▸ **DIRECTIONS FOR THIS TASK**: Restate each entry exactly, without pictures.

[Itemized modification records]
"""

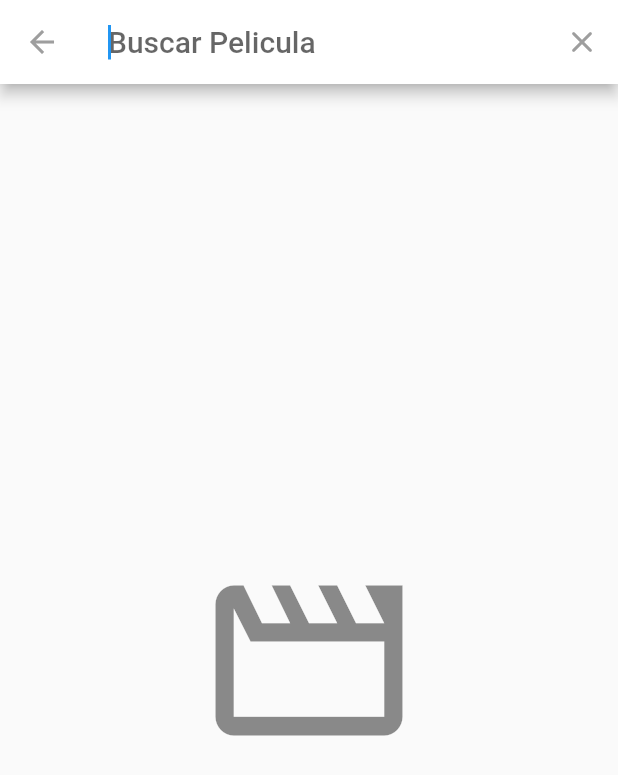
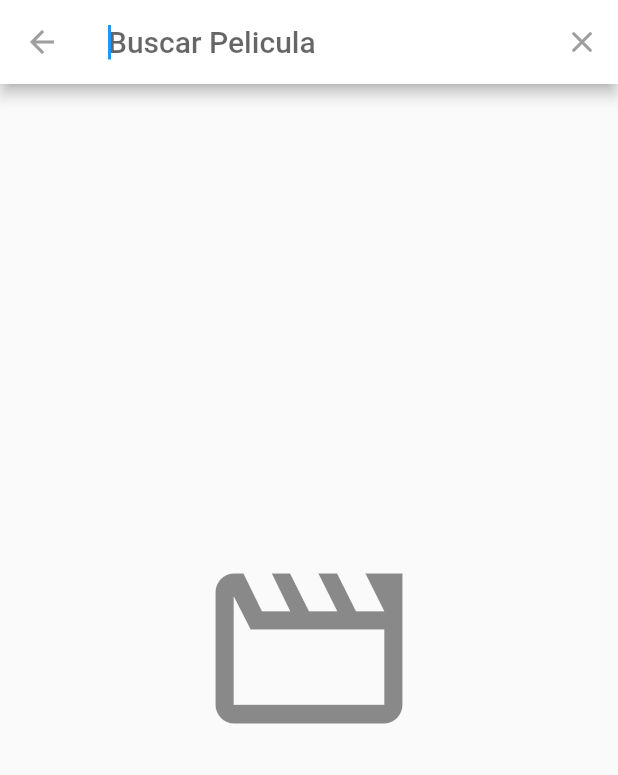
Before and after one commit to manuelcastrobarinas/peliculas-app-flutter, a Flutter app: the screen it shows after launch, after a tap on the "search" icon, on a phone screen of 412 x 824 dp. Shown: the top 775 px of the screen. Run offline on Flutter 3.47's test engine with Material 2 defaults, Android fonts, the phone set to English and light mode, and no system bars; our stand-ins replace card_swiper; network calls fail.

Commit message:
implements stream search to upgrade http peticions

```diff
--- /dev/null
+++ b/lib/helpers/debouncer.dart
@@ -0,0 +1,21 @@
+import 'dart:async';
+
+class Debouncer<T> {
+  Debouncer({
+    required this.duration,
+    this.onValue
+  });
+
+  final Duration duration;
+  void Function(T value)? onValue;
+  T? _value;
+  Timer? _timer;
+
+  T get value => _value!;
+
+  set value(T val) {
+    _value = val;
+    _timer?.cancel();
+    _timer = Timer(duration, () => onValue!(_value!));
+  }
+}
--- a/lib/search/search_delegate.dart
+++ b/lib/search/search_delegate.dart
@@ -30,26 +30,27 @@ class MovieSearchDelegate extends SearchDelegate {
 
   @override
   Widget buildResults(BuildContext context) {
-     return Text("build Results");
+    return _emptyContainer('No hubo resultados de la busqueda');
   }
 
   @override
   Widget buildSuggestions(BuildContext context) {
+
     if(query.isEmpty) {
-     _emptyContainer();
+     _emptyContainer('');
     }
 
     final moviesProvider = Provider.of<MoviesProvider>(context, listen: false);
+    moviesProvider.getSuggestionsByQuery( query );
 
-    return FutureBuilder(
-      future: moviesProvider.searchMovies(query),
-      builder: (BuildContext context, AsyncSnapshot<List<Movie>> snapshot) {
+    return StreamBuilder(
+      stream: moviesProvider.suggestionsStream,
+      builder: (_, AsyncSnapshot<List<Movie>> snapshot) {
 
-        if(!snapshot.hasData) {
-          return _emptyContainer();
-        }
+        if(!snapshot.hasData) return _emptyContainer('');
 
         final movie = snapshot.data!;
+
         return ListView.builder(
           itemCount:  movie.length,
           itemBuilder: (_ , index ) =>  _MovieItem(movie:movie[index]),
@@ -59,9 +60,17 @@ class MovieSearchDelegate extends SearchDelegate {
   }
 
 
-  Widget _emptyContainer(){
-    return const Center(
-      child: Icon(Icons.movie_creation_outlined, color: Colors.black45,size: 150),
+  Widget _emptyContainer(String? text){
+    return  Center(
+      child: Column(
+        mainAxisAlignment: MainAxisAlignment.center,
+        crossAxisAlignment: CrossAxisAlignment.center,
+        children: [
+          Icon(Icons.movie_creation_outlined, color: Colors.black45,size: 150),
+          Text('$text',style: TextStyle(color: Colors.black54)),
+        ],
+      ),
+
     );
   }
 
--- a/lib/services/movies.dart
+++ b/lib/services/movies.dart
@@ -1,5 +1,8 @@
+import 'dart:async';
+
 import 'package:flutter/material.dart';
 import 'package:http/http.dart' as http;
+import 'package:peliculas/helpers/debouncer.dart';
 import 'package:peliculas/models/credits-response.dart';
 import 'package:peliculas/models/now-playing-response.dart';
 import 'package:peliculas/models/popular-movies.dart';
@@ -13,10 +16,10 @@ class MoviesProvider extends ChangeNotifier{
   final String _baseUrl   = 'api.themoviedb.org';
   final String _language  = 'es-ES';
   List<Movie> onDisplayMovies = [];
-
-  Map<int, List<Cast>> moviesCasting = {
-
-  };
+  Map<int, List<Cast>> moviesCasting = {};
+  final debouncer = Debouncer(duration: const Duration(milliseconds: 500));
+  final StreamController<List<Movie>> _suggestionStreamController = StreamController.broadcast();
+  Stream<List<Movie>> get suggestionsStream => _suggestionStreamController.stream;
 
   MoviesProvider(){
     getNowPlayMovies();
@@ -69,6 +72,20 @@ class MoviesProvider extends ChangeNotifier{
     return data.results;
   }
 
+  void getSuggestionsByQuery(String query) {
+    debouncer.value = '';
+    debouncer.onValue = (value) async {
+      print("tenemos valor $value");
+      final results = await searchMovies(value);
+      _suggestionStreamController.add(results);
+    };
+
+    final timer = Timer.periodic(const Duration(milliseconds: 300), (_) {
+      debouncer.value = query;
+    });
+
+    Future.delayed(const Duration(milliseconds: 301)).then((_) => timer.cancel());
+  }
 }
 
 
```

"""

▸ **ANSWER TO THE PROBLEM**:
Before and after one commit to manuelcastrobarinas/peliculas-app-flutter, a Flutter app: the screen it shows after launch, after a tap on the "search" icon, on a phone screen of 412 x 824 dp. Shown: the top 775 px of the screen. Run offline on Flutter 3.47's test engine with Material 2 defaults, Android fonts, the phone set to English and light mode, and no system bars; our stand-ins replace card_swiper; network calls fail.

Commit message:
implements stream search to upgrade http peticions

```diff
--- /dev/null
+++ b/lib/helpers/debouncer.dart
@@ -0,0 +1,21 @@
+import 'dart:async';
+
+class Debouncer<T> {
+  Debouncer({
+    required this.duration,
+    this.onValue
+  });
+
+  final Duration duration;
+  void Function(T value)? onValue;
+  T? _value;
+  Timer? _timer;
+
+  T get value => _value!;
+
+  set value(T val) {
+    _value = val;
+    _timer?.cancel();
+    _timer = Timer(duration, () => onValue!(_value!));
+  }
+}
--- a/lib/search/search_delegate.dart
+++ b/lib/search/search_delegate.dart
@@ -30,26 +30,27 @@ class MovieSearchDelegate extends SearchDelegate {
 
   @override
   Widget buildResults(BuildContext context) {
-     return Text("build Results");
+    return _emptyContainer('No hubo resultados de la busqueda');
   }
 
   @override
   Widget buildSuggestions(BuildContext context) {
+
     if(query.isEmpty) {
-     _emptyContainer();
+     _emptyContainer('');
     }
 
     final moviesProvider = Provider.of<MoviesProvider>(context, listen: false);
+    moviesProvider.getSuggestionsByQuery( query );
 
-    return FutureBuilder(
-      future: moviesProvider.searchMovies(query),
-      builder: (BuildContext context, AsyncSnapshot<List<Movie>> snapshot) {
+    return StreamBuilder(
+      stream: moviesProvider.suggestionsStream,
+      builder: (_, AsyncSnapshot<List<Movie>> snapshot) {
 
-        if(!snapshot.hasData) {
-          return _emptyContainer();
-        }
+        if(!snapshot.hasData) return _emptyContainer('');
 
         final movie = snapshot.data!;
+
         return ListView.builder(
           itemCount:  movie.length,
           itemBuilder: (_ , index ) =>  _MovieItem(movie:movie[index]),
@@ -59,9 +60,17 @@ class MovieSearchDelegate extends SearchDelegate {
   }
 
 
-  Widget _emptyContainer(){
-    return const Center(
-      child: Icon(Icons.movie_creation_outlined, color: Colors.black45,size: 150),
+  Widget _emptyContainer(String? text){
+    return  Center(
+      child: Column(
+        mainAxisAlignment: MainAxisAlignment.center,
+        crossAxisAlignment: CrossAxisAlignment.center,
+        children: [
+          Icon(Icons.movie_creation_outlined, color: Colors.black45,size: 150),
+          Text('$text',style: TextStyle(color: Colors.black54)),
+        ],
+      ),
+
     );
   }
 
--- a/lib/services/movies.dart
+++ b/lib/services/movies.dart
@@ -1,5 +1,8 @@
+import 'dart:async';
+
 import 'package:flutter/material.dart';
 import 'package:http/http.dart' as http;
+import 'package:peliculas/helpers/debouncer.dart';
 import 'package:peliculas/models/credits-response.dart';
 import 'package:peliculas/models/now-playing-response.dart';
 import 'package:peliculas/models/popular-movies.dart';
@@ -13,10 +16,10 @@ class MoviesProvider extends ChangeNotifier{
   final String _baseUrl   = 'api.themoviedb.org';
   final String _language  = 'es-ES';
   List<Movie> onDisplayMovies = [];
-
-  Map<int, List<Cast>> moviesCasting = {
-
-  };
+  Map<int, List<Cast>> moviesCasting = {};
+  final debouncer = Debouncer(duration: const Duration(milliseconds: 500));
+  final StreamController<List<Movie>> _suggestionStreamController = StreamController.broadcast();
+  Stream<List<Movie>> get suggestionsStream => _suggestionStreamController.stream;
 
   MoviesProvider(){
     getNowPlayMovies();
@@ -69,6 +72,20 @@ class MoviesProvider extends ChangeNotifier{
     return data.results;
   }
 
+  void getSuggestionsByQuery(String query) {
+    debouncer.value = '';
+    debouncer.onValue = (value) async {
+      print("tenemos valor $value");
+      final results = await searchMovies(value);
+      _suggestionStreamController.add(results);
+    };
+
+    final timer = Timer.periodic(const Duration(milliseconds: 300), (_) {
+      debouncer.value = query;
+    });
+
+    Future.delayed(const Duration(milliseconds: 301)).then((_) => timer.cancel());
+  }
 }
 
 
```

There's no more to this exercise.